The Finnish military coup after the outbreak of the new coronavirus is something quite different. Yes, we observe an increased presence of soldiers and military equipment in the streets. Well, most of the cars are rentals – but look closely, and you’ll spot a nondescript matte olive jeep somewhere.
The Finnish military coup is about the military taking charge of the normal functions of other authorities.
A State of Emergency
Firstly, when the state of emergency was declared and the first government policy for the coronavirus pandemic restrictions was issued the military was tasked to function normally under any circumstances and support other authorities:
The Defence Forces will ensure the continuity of their operations and their preparedness in all circumstances. The other authorities will be prepared to provide support as necessary.
The Defence Forces did just that. Planning ahead for outbreak contingencies made it possible for the military to smoothly rearrange the daily lives of more than 25,000 service personnel, whilst maintaining a heightened readiness and situational awareness without disruptions in operations or training. This is a case that deserves looking into after the crisis. ’Business as usual’ in the military domain, but answering ’how did they do it?’ could provide valuable insight for the public and private sector.
Secondly, on March 28th, the government declared a lockdown of the province of Uusimaa, restricting traffic between the Uusimaa and other regions. The military was called in to assist the understaffed Finnish Police in setting up roadblocks and checkpoints. The military had prepared for this takeover in the garrisons for a while and acted swiflty when the order was issued, deploying 800 soldiers to assist the police.
Wishes become tasks
Since that day two weeks ago the military has been called upon again. The Defence Forces’ ”surplus” capacity of ventilators was asked for and the Minister of Defence Antti Kaikkonen (at left inspecting the troops in the photo above) obliged. During the crisis the military has also provided other authorities with transport assistance and other personnel and equipment resources.
There are no free resources in national security

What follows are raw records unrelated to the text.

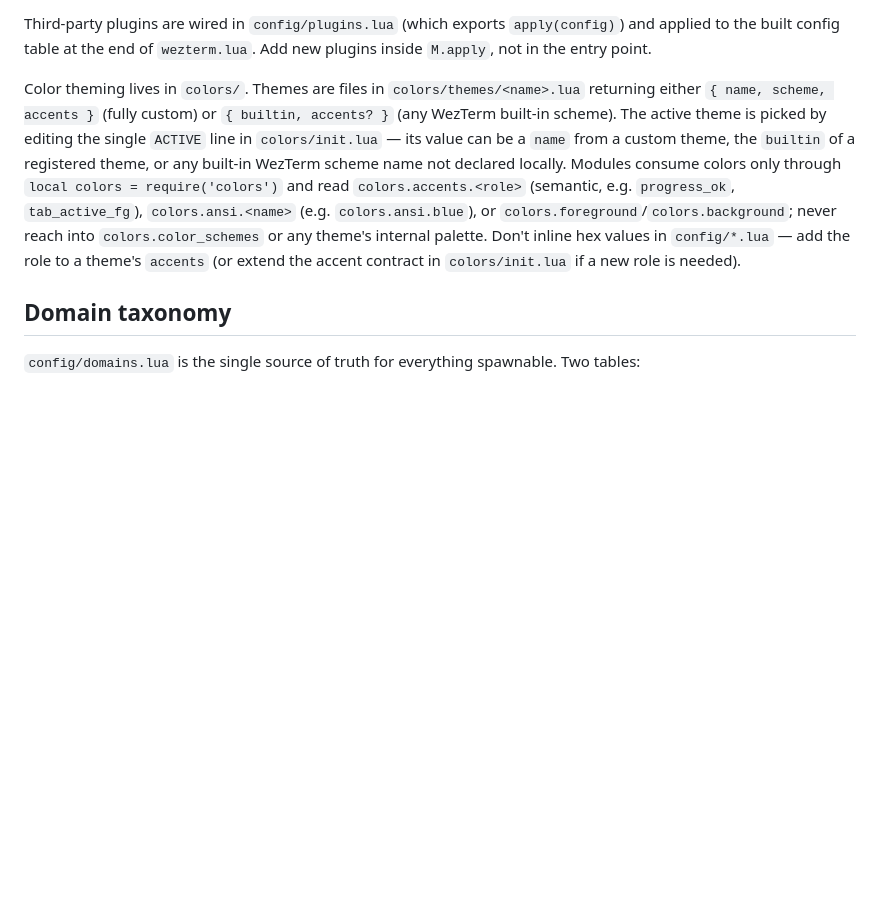
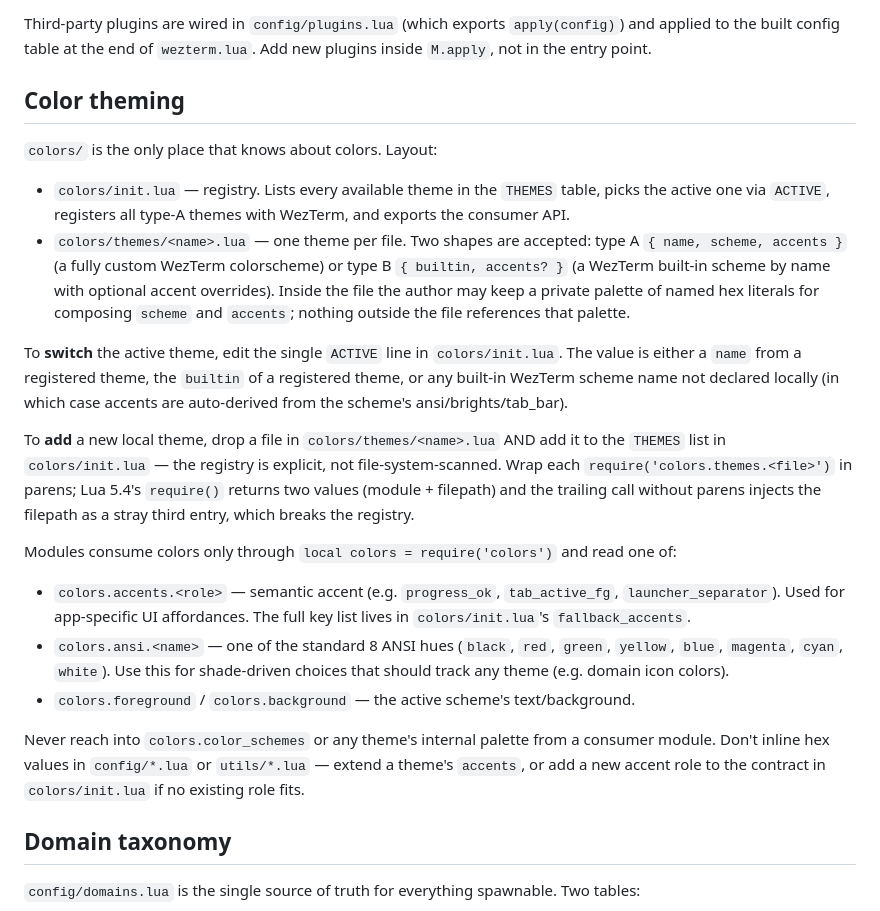
Before and after one commit to OSDDQD/wezterm-config, a Markdown page: CLAUDE.md, the part around the change. Rendered like a GitHub page; blank space fills up the shorter version.

Commit message:
docs(claude,skill): обновить под новую структуру цветовых тем
CLAUDE.md:
- Секция «Color theming» вынесена из «Module pattern» в собственный
  раздел.
- Описан registry (colors/init.lua) + theme files (colors/themes/),
  типы A (custom) и B (built-in + accents).
- Зафиксирован Lua 5.4 multi-return require trap — паренсы
  вокруг require() в THEMES обязательны.
- Три consumer API: colors.accents.<role>, colors.ansi.<name>,
  colors.foreground/colors.background.

.claude/skills/wezterm-design/SKILL.md (major rewrite):
- Таблица «Where things live» обновлена: colors/init.lua (ACTIVE) и
  colors/themes/<theme>.lua вместо удалённого colors/custom.lua;
  utils/backdrops.lua помечен как удалённый.
- Новые секции «Theme contract» (типы A/B), «The accent contract»
  (полный список ролей + как расширить), «Switching themes» (три
  валидных варианта ACTIVE).
- «Accent colour», «Tab bar look», «Cursor», «Transparency»
  переписаны под новый API.
- Fix typo: «3-space indentation» → «4-space».

Co-Authored-By: Claude Opus 4.7 (1M context) <noreply@anthropic.com>

```diff
--- a/CLAUDE.md
+++ b/CLAUDE.md
@@ -27,7 +27,23 @@ Each `config/<name>.lua` returns a flat data table keyed by WezTerm option names
 
 Third-party plugins are wired in `config/plugins.lua` (which exports `apply(config)`) and applied to the built config table at the end of `wezterm.lua`. Add new plugins inside `M.apply`, not in the entry point.
 
-Color theming lives in `colors/`. Themes are files in `colors/themes/<name>.lua` returning either `{ name, scheme, accents }` (fully custom) or `{ builtin, accents? }` (any WezTerm built-in scheme). The active theme is picked by editing the single `ACTIVE` line in `colors/init.lua` — its value can be a `name` from a custom theme, the `builtin` of a registered theme, or any built-in WezTerm scheme name not declared locally. Modules consume colors only through `local colors = require('colors')` and read `colors.accents.<role>` (semantic, e.g. `progress_ok`, `tab_active_fg`), `colors.ansi.<name>` (e.g. `colors.ansi.blue`), or `colors.foreground`/`colors.background`; never reach into `colors.color_schemes` or any theme's internal palette. Don't inline hex values in `config/*.lua` — add the role to a theme's `accents` (or extend the accent contract in `colors/init.lua` if a new role is needed).
+## Color theming
+
+`colors/` is the only place that knows about colors. Layout:
+
+- `colors/init.lua` — registry. Lists every available theme in the `THEMES` table, picks the active one via `ACTIVE`, registers all type-A themes with WezTerm, and exports the consumer API.
+- `colors/themes/<name>.lua` — one theme per file. Two shapes are accepted: type A `{ name, scheme, accents }` (a fully custom WezTerm colorscheme) or type B `{ builtin, accents? }` (a WezTerm built-in scheme by name with optional accent overrides). Inside the file the author may keep a private palette of named hex literals for composing `scheme` and `accents`; nothing outside the file references that palette.
+
+To **switch** the active theme, edit the single `ACTIVE` line in `colors/init.lua`. The value is either a `name` from a registered theme, the `builtin` of a registered theme, or any built-in WezTerm scheme name not declared locally (in which case accents are auto-derived from the scheme's ansi/brights/tab_bar).
+
+To **add** a new local theme, drop a file in `colors/themes/<name>.lua` AND add it to the `THEMES` list in `colors/init.lua` — the registry is explicit, not file-system-scanned. Wrap each `require('colors.themes.<file>')` in parens; Lua 5.4's `require()` returns two values (module + filepath) and the trailing call without parens injects the filepath as a stray third entry, which breaks the registry.
+
+Modules consume colors only through `local colors = require('colors')` and read one of:
+- `colors.accents.<role>` — semantic accent (e.g. `progress_ok`, `tab_active_fg`, `launcher_separator`). Used for app-specific UI affordances. The full key list lives in `colors/init.lua`'s `fallback_accents`.
+- `colors.ansi.<name>` — one of the standard 8 ANSI hues (`black`, `red`, `green`, `yellow`, `blue`, `magenta`, `cyan`, `white`). Use this for shade-driven choices that should track any theme (e.g. domain icon colors).
+- `colors.foreground` / `colors.background` — the active scheme's text/background.
+
+Never reach into `colors.color_schemes` or any theme's internal palette from a consumer module. Don't inline hex values in `config/*.lua` or `utils/*.lua` — extend a theme's `accents`, or add a new accent role to the contract in `colors/init.lua` if no existing role fits.
 
 ## Domain taxonomy
 
```
Also changed, not shown: 1 other file.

The last development is the joint initiative with the military spearheading research into disinfecting masks for reuse. There has also been talk about diverting or reallocating funds from the HX fighter programme to this crisis, but this discussion was quickly stifled by prime minister Sanna Marin, who stated that the defence capability is paramount and that the programme will only be delayed because [test flights can’t be done according to plans].
This uniquely Finnish model for a military takeover is quite lovable and will ultimately increase the trust and confidence in the Finnish Defence Forces. The most alarming question is not about ”generals in power” or ”civilian rule”. The most alarming question is about the military providing for the rest of the society in a most efficient manner with a sense of selfless service, urgency, and necessity – and the government continuing to tap into this readily available emergency reserve without reimbursing it. The military resources are built for endurance and they will be readily available with minimal or no extra funding. The delayed negative effects on the defence capability are easy to ignore, but will become evident somewhere in the future.
Decisions to utilize military resources should be made promptly when necessary, but with great care and immediate reinvestment. There are no free resources in the zero-sum game of national security.